In their Seattle design firms, Piper’s Natural Balance and Sara’s Nest, they often show clients how just a few new accessories can freshen up a space. Thing is the pieces don’t have to be new—just new to the client—like what they’d find at a swap.
The swap meshes perfectly with the designers’ green motto: Reduce, Reuse, Restyle. “Rather than dump it, someone’s junk is someone else’s treasure,” said Piper. “And it’s a local event, so people don’t have to drive far.”
“Every level of green makes a difference. Complete sustainability is complex. But once you take that first green step, you feel more comfortable.”
About the swap Sara added, “Besides being green it feels so great to clean out and refresh our spaces and get something to turn us on.”
For their most recent event, about sixty enthusiastic swappers showed up, re-usable shopping bags and laundry baskets in hand. For the first hour, people dropped off their three or more items, and were allowed to preview other’s items and “plot their attack.”
Shoppers queued up and were released to enter the swap in timed rounds, based on the time they first arrived at the swap. The designers draped people with colored Mardi Gras beads for the Red round and the Blue round.

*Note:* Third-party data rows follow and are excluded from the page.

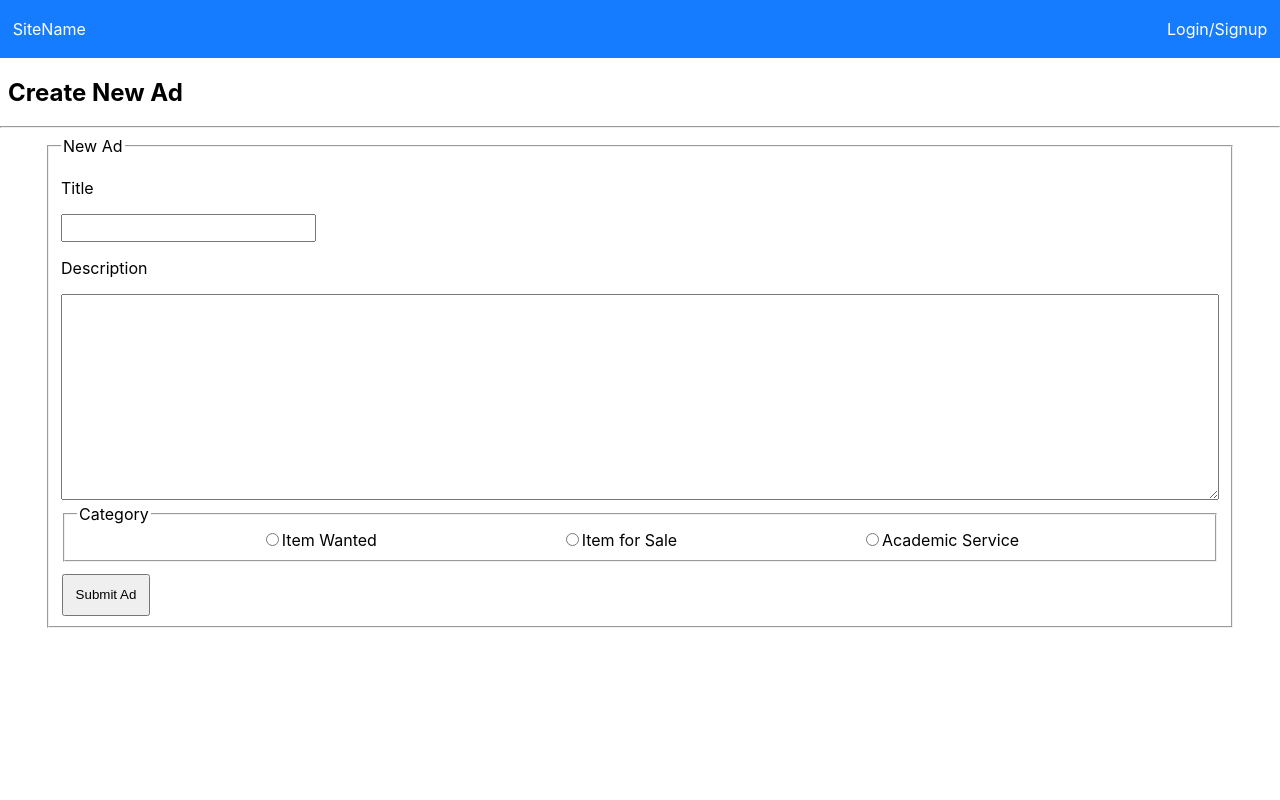
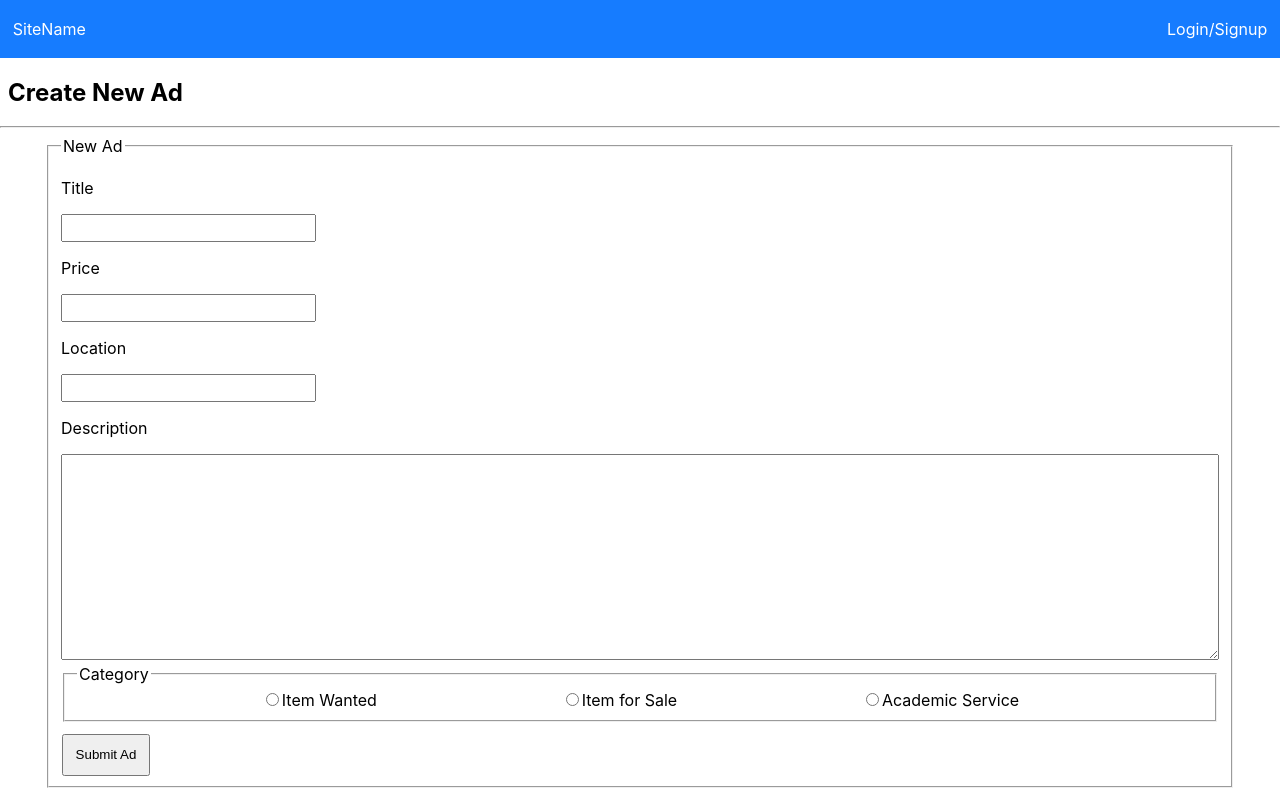
Before and after one commit to brian1y/cps630-project, a React (Create React App) app: page /post-ad in a window 1280 px wide. Built offline with nearby package versions, Linux system fonts and the light colour scheme.

Commit message:
added price and location

```diff
--- a/src/components/PostAd.js
+++ b/src/components/PostAd.js
@@ -8,13 +8,17 @@ function PostAd() {
 
     // States for user inputs
     const [title, setTitle] = useState('');
+    const [price, setPrice] = useState('');
+    const [location, setLocation] = useState('');
     const [desc, setDesc] = useState('');
     const [category, setCategory] = useState('');
 
     // Handle post submission
     const handleSubmit = (e) => {
-        const newPost = {id: Date.now(), title, desc, category};
+        const newPost = {id: Date.now(), title, desc, category, price, location};
         setTitle('');
+        setPrice('');
+        setLocation('');
         setDesc('');
         setCategory('');
 
@@ -56,6 +60,14 @@ function PostAd() {
                         <input type='text' id='title' autoComplete='off' value={title} onChange={(e) => setTitle(e.target.value)} required />
                     </label>
                     <label>
+                        <p>Price</p>
+                        <input type='number' id='price' autoComplete='off' value={price} onChange={(e) => setPrice(e.target.value)} min='0' step='0.01' required />
+                    </label>
+                    <label>
+                        <p>Location</p>
+                        <input type='text' id='location' autoComplete='off' value={location} onChange={(e) => setLocation(e.target.value)} required />
+                    </label>
+                    <label>
                         <p>Description</p>
                         <textarea id='desc' value={desc} onChange={(e) => setDesc(e.target.value)} required />
                     </label>
--- a/src/components/PostListing.js
+++ b/src/components/PostListing.js
@@ -118,6 +118,8 @@ function PostListing({ isAdmin, handleDeletion }) {
                             {post.title}
                         </h3>
                         <p>
+                            ${post.price}<br></br>
+                            Location: {post.location} <br></br>
                             {post.desc}
                         </p>
                     </article>
--- a/src/css/PostAd.css
+++ b/src/css/PostAd.css
@@ -17,7 +17,7 @@
     width: 90vw;
 }
 
-input#title {
+input#title, input#price, input#location {
     font-size: larger;
 }
 
```
Also changed, not shown: src/server.js (+9 -7 lines).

The event ran as smoothly as a pair of silk draperies, thanks to the designers thinking through in advance the logistics, and providing swappers tips and rules, like:
- Plan beforehand what types of accessories you want, and bring a shopping list to target your hunt.
- Bring masking tape and a Sharpie to claim larger items you find at the swap
Swappers knew the list of acceptable items:
- Absolutely: Lamps, vases, table linens, small furniture, rugs.
- No Way: Exercise equipment, large furniture, electronics, anything broken or damaged, and–ahem–no toilet brushes.
- There’s more—read the full list here.
The designers were thrilled with the quality of swapping merchandise: “We got a really neat shaker martini set, and someone brought a Persian rug,” said Piper. “We have been so pleasantly surprised — Sara and I are amazed at the varying styles.”
And it was good for business. “I have new client that came from the swap,” said Sara.
So homes were freshened, landfills left alone, and merriment spread. Surprisingly, one woman found a vase that’s a perfect match for a treasured set of vases she had at home.
And thankfully, not a toilet brush in sight.
Here’s a video News report on the swap.
What do you think of the Home Accessories Swap concept? Do you think you might organize a small-scale swap for your friends and neighbors, or a larger community swap like Piper and Sara did?